### Exercise description
Leave the images aside and output every entry exactly.

Dataset excerpts START

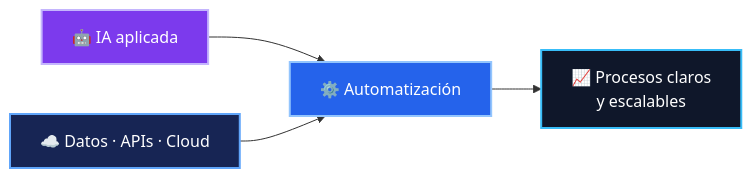
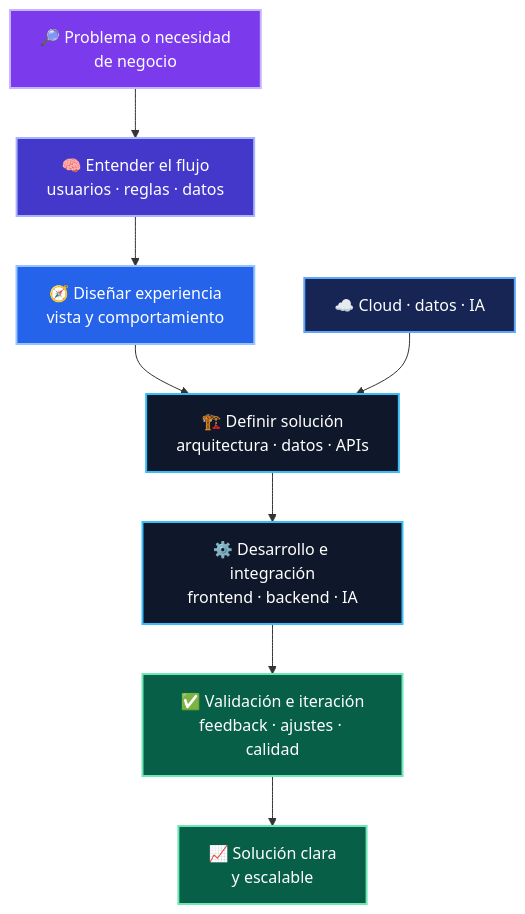
The diagram in README.md (cincogatos/cincogatos), drawn with Mermaid before and after one commit. The commit also changed other lines of this file, not shown here.

Commit message:
docs: expand solution workflow diagram

````diff
--- a/README.md
+++ b/README.md
@@ -53,16 +32,24 @@
 ```mermaid
-flowchart LR
-  A[🤖 IA aplicada] --> B[⚙️ Automatización]
-  B --> C[📈 Procesos claros<br/>y escalables]
-  D[☁️ Datos · APIs · Cloud] --> B
+flowchart TB
+  P[🔎 Problema o necesidad<br/>de negocio] --> F[🧠 Entender el flujo<br/>usuarios · reglas · datos]
+  F --> D[🧭 Diseñar experiencia<br/>vista y comportamiento]
+  D --> A[🏗️ Definir solución<br/>arquitectura · datos · APIs]
+  A --> I[⚙️ Desarrollo e integración<br/>frontend · backend · IA]
+  I --> V[✅ Validación e iteración<br/>feedback · ajustes · calidad]
+  V --> O[📈 Solución clara<br/>y escalable]
+  C[☁️ Cloud · datos · IA] --> A
 
-  classDef ai fill:#7c3aed,stroke:#c4b5fd,color:#ffffff,stroke-width:2px;
-  classDef automation fill:#2563eb,stroke:#93c5fd,color:#ffffff,stroke-width:2px;
-  classDef impact fill:#0f172a,stroke:#38bdf8,color:#ffffff,stroke-width:2px;
+  classDef problem fill:#7c3aed,stroke:#c4b5fd,color:#ffffff,stroke-width:2px;
+  classDef discovery fill:#4338ca,stroke:#a5b4fc,color:#ffffff,stroke-width:2px;
+  classDef design fill:#2563eb,stroke:#93c5fd,color:#ffffff,stroke-width:2px;
+  classDef build fill:#0f172a,stroke:#38bdf8,color:#ffffff,stroke-width:2px;
+  classDef impact fill:#065f46,stroke:#6ee7b7,color:#ffffff,stroke-width:2px;
   classDef foundation fill:#172554,stroke:#60a5fa,color:#ffffff,stroke-width:2px;
 
-  class A ai;
-  class B automation;
-  class C impact;
-  class D foundation;
+  class P problem;
+  class F discovery;
+  class D design;
+  class A,I build;
+  class V,O impact;
+  class C foundation;
 ```
````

Dataset excerpts END

### Reply
The diagram in README.md (cincogatos/cincogatos), drawn with Mermaid before and after one commit. The commit also changed other lines of this file, not shown here.

Commit message:
docs: expand solution workflow diagram

````diff
--- a/README.md
+++ b/README.md
@@ -53,16 +32,24 @@
 ```mermaid
-flowchart LR
-  A[🤖 IA aplicada] --> B[⚙️ Automatización]
-  B --> C[📈 Procesos claros<br/>y escalables]
-  D[☁️ Datos · APIs · Cloud] --> B
+flowchart TB
+  P[🔎 Problema o necesidad<br/>de negocio] --> F[🧠 Entender el flujo<br/>usuarios · reglas · datos]
+  F --> D[🧭 Diseñar experiencia<br/>vista y comportamiento]
+  D --> A[🏗️ Definir solución<br/>arquitectura · datos · APIs]
+  A --> I[⚙️ Desarrollo e integración<br/>frontend · backend · IA]
+  I --> V[✅ Validación e iteración<br/>feedback · ajustes · calidad]
+  V --> O[📈 Solución clara<br/>y escalable]
+  C[☁️ Cloud · datos · IA] --> A
 
-  classDef ai fill:#7c3aed,stroke:#c4b5fd,color:#ffffff,stroke-width:2px;
-  classDef automation fill:#2563eb,stroke:#93c5fd,color:#ffffff,stroke-width:2px;
-  classDef impact fill:#0f172a,stroke:#38bdf8,color:#ffffff,stroke-width:2px;
+  classDef problem fill:#7c3aed,stroke:#c4b5fd,color:#ffffff,stroke-width:2px;
+  classDef discovery fill:#4338ca,stroke:#a5b4fc,color:#ffffff,stroke-width:2px;
+  classDef design fill:#2563eb,stroke:#93c5fd,color:#ffffff,stroke-width:2px;
+  classDef build fill:#0f172a,stroke:#38bdf8,color:#ffffff,stroke-width:2px;
+  classDef impact fill:#065f46,stroke:#6ee7b7,color:#ffffff,stroke-width:2px;
   classDef foundation fill:#172554,stroke:#60a5fa,color:#ffffff,stroke-width:2px;
 
-  class A ai;
-  class B automation;
-  class C impact;
-  class D foundation;
+  class P problem;
+  class F discovery;
+  class D design;
+  class A,I build;
+  class V,O impact;
+  class C foundation;
 ```
````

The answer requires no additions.